Change of direction?

Today I am reduced to posting the kind of image that inspires within me self loathing; a hipsteresque image of coffee and my camera (the only thing I despise more is the horrible ice cream glass some chains insist on for lattes).

I lost my bottle. I tried to take an image of a guy on a BMX, lost confidence so asked, and was told to beat it (in more colourful language).

I should have carried on shooting elsewhere, but instead gave up for a while. The reality is there is very little conflict in street photography. Yet, when it happens, it makes me want to give up. I listen to John Free tell me that street photography is a noble endeavour. But sometimes it seems to be perceived as less than honourable.

It is a fairly mainstream activity. Today I listened to part of the fascinating story of Vanley Burke documenting the experience of the African-Caribbean community in England. This was a Radio 4 programme. Hardly an underground or especially edgy source. The story told the response of some of his subjects discovering his candid shots. In the main they sounded ok with it and some sounded pleased.

However, with some of the present anxiety over GDPR (which will hopefully turn out to be unwarranted) and the potential for conflict, I wonder if it’s time for a change of direction. ¬†Or at least until I get my bottle back.

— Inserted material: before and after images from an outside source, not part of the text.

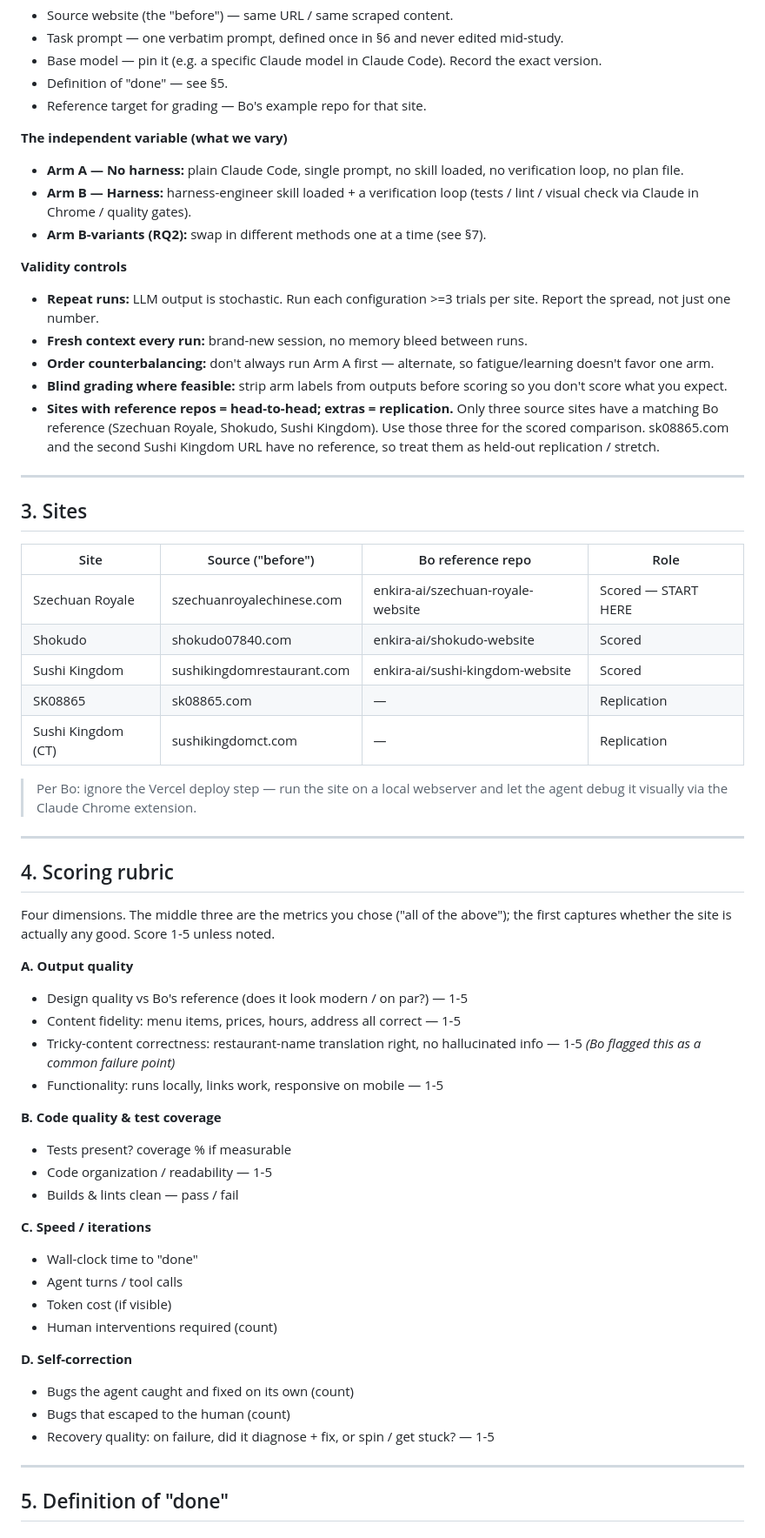
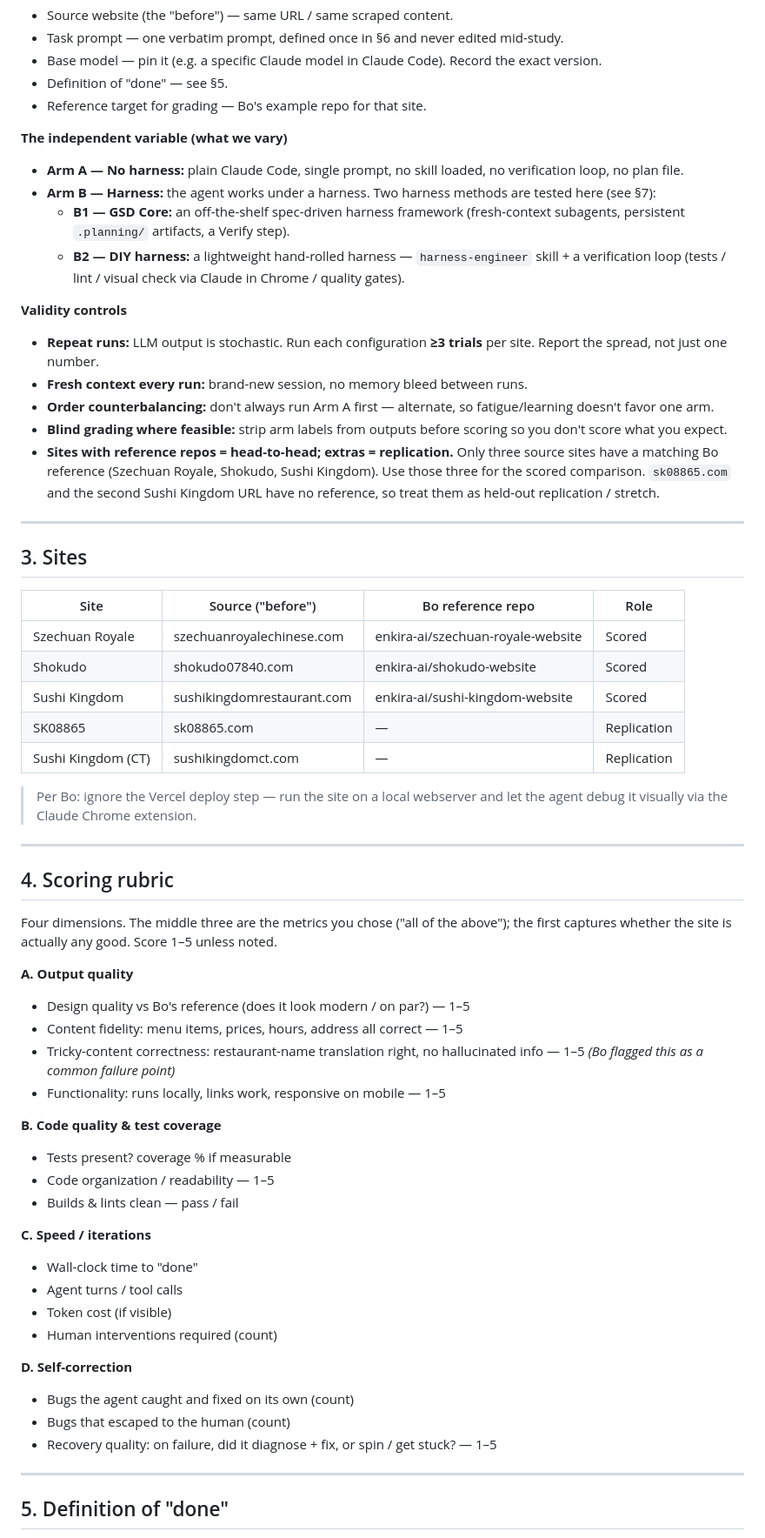
Before and after one commit to Vanshika2021/harness-engineering, a Markdown page: EXPERIMENT.md, the part around one of its changes. Shown at 87% size. Drawn GitHub-style.

Commit message:
Add GSD Core as Arm B method

```diff
--- a/EXPERIMENT.md
+++ b/EXPERIMENT.md
@@ -32,15 +32,16 @@ Every run changes exactly **one** thing (the harness / method). Everything else
 
 **The independent variable (what we vary)**
 - **Arm A — No harness:** plain Claude Code, single prompt, no skill loaded, no verification loop, no plan file.
-- **Arm B — Harness:** harness-engineer skill loaded + a verification loop (tests / lint / visual check via Claude in Chrome / quality gates).
-- **Arm B-variants (RQ2):** swap in different methods one at a time (see §7).
+- **Arm B — Harness:** the agent works under a harness. Two harness methods are tested here (see §7):
+  - **B1 — GSD Core:** an off-the-shelf spec-driven harness framework (fresh-context subagents, persistent `.planning/` artifacts, a Verify step).
+  - **B2 — DIY harness:** a lightweight hand-rolled harness — `harness-engineer` skill + a verification loop (tests / lint / visual check via Claude in Chrome / quality gates).
 
 **Validity controls**
-- **Repeat runs:** LLM output is stochastic. Run each configuration >=3 trials per site. Report the spread, not just one number.
+- **Repeat runs:** LLM output is stochastic. Run each configuration **≥3 trials** per site. Report the spread, not just one number.
 - **Fresh context every run:** brand-new session, no memory bleed between runs.
 - **Order counterbalancing:** don't always run Arm A first — alternate, so fatigue/learning doesn't favor one arm.
 - **Blind grading where feasible:** strip arm labels from outputs before scoring so you don't score what you expect.
-- **Sites with reference repos = head-to-head; extras = replication.** Only three source sites have a matching Bo reference (Szechuan Royale, Shokudo, Sushi Kingdom). Use those three for the scored comparison. sk08865.com and the second Sushi Kingdom URL have no reference, so treat them as held-out replication / stretch.
+- **Sites with reference repos = head-to-head; extras = replication.** Only three source sites have a matching Bo reference (Szechuan Royale, Shokudo, Sushi Kingdom). Use those three for the scored comparison. `sk08865.com` and the second Sushi Kingdom URL have no reference, so treat them as held-out replication / stretch.
 
 ---
 
@@ -48,7 +49,7 @@ Every run changes exactly **one** thing (the harness / method). Everything else
 
 | Site | Source ("before") | Bo reference repo | Role |
 |---|---|---|---|
-| Szechuan Royale | szechuanroyalechinese.com | enkira-ai/szechuan-royale-website | Scored — START HERE |
+| Szechuan Royale | szechuanroyalechinese.com | enkira-ai/szechuan-royale-website | Scored |
 | Shokudo | shokudo07840.com | enkira-ai/shokudo-website | Scored |
 | Sushi Kingdom | sushikingdomrestaurant.com | enkira-ai/sushi-kingdom-website | Scored |
 | SK08865 | sk08865.com | — | Replication |
@@ -60,17 +61,17 @@ Every run changes exactly **one** thing (the harness / method). Everything else
 
 ## 4. Scoring rubric
 
-Four dimensions. The middle three are the metrics you chose ("all of the above"); the first captures whether the site is actually any good. Score 1-5 unless noted.
+Four dimensions. The middle three are the metrics you chose ("all of the above"); the first captures whether the site is actually any good. Score 1–5 unless noted.
 
 **A. Output quality**
-- Design quality vs Bo's reference (does it look modern / on par?) — 1-5
-- Content fidelity: menu items, prices, hours, address all correct — 1-5
-- Tricky-content correctness: restaurant-name translation right, no hallucinated info — 1-5 *(Bo flagged this as a common failure point)*
-- Functionality: runs locally, links work, responsive on mobile — 1-5
+- Design quality vs Bo's reference (does it look modern / on par?) — 1–5
+- Content fidelity: menu items, prices, hours, address all correct — 1–5
+- Tricky-content correctness: restaurant-name translation right, no hallucinated info — 1–5 *(Bo flagged this as a common failure point)*
+- Functionality: runs locally, links work, responsive on mobile — 1–5
 
 **B. Code quality & test coverage**
 - Tests present? coverage % if measurable
-- Code organization / readability — 1-5
+- Code organization / readability — 1–5
 - Builds & lints clean — pass / fail
 
 **C. Speed / iterations**
@@ -82,7 +83,7 @@ Four dimensions. The middle three are the metrics you chose ("all of the above")
 **D. Self-correction**
 - Bugs the agent caught and fixed on its own (count)
 - Bugs that escaped to the human (count)
-- Recovery quality: on failure, did it diagnose + fix, or spin / get stuck? — 1-5
+- Recovery quality: on failure, did it diagnose + fix, or spin / get stuck? — 1–5
 
 ---
 
```
Also changed, not shown: other parts of EXPERIMENT.md (+12 -8 lines).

In these circumstances I enjoy doing something different. For example, occassionally I get the opportunity to photograph events. It gives me the chance to plug in the flash and take some non-candid shots and portraits. I find that mft cameras can generally deal well enough with the light conditions and my little Nissin i40 flash does a brilliant job with the problem situations.

Bareknuckle

I was walking with my camera in my hand, at my side. A guy came round the corner in front of me. He made a strange shout and then appeared to pose for me.  This was not the first time someone had acted like this, so I assumed he wanted me to take a picture.

So, I raised my camera and took a few shots. I was using an old Panasonic G3 and had been using the screen. When I raised the camera the viewfinder, therefore, did not switch on (I believe the automatic switch came with the G5). I couldn’t see him but I took a shot anyway.

When I lowered the camera I was surprised to see he was directly in front of me and not looking too happy. I turns out I had misunderstood his behaviour and he did not like it. He made that clear and exclaimed, ‘you should ask first!’ He then went on his way and I didn’t get a chance to explain my misunderstanding.

Many people don’t seem to mind too much if you take their photo, even without asking. On this occasion I thought I had been given permission, without asking. But it just goes to show there can be a confrontational side to street photography.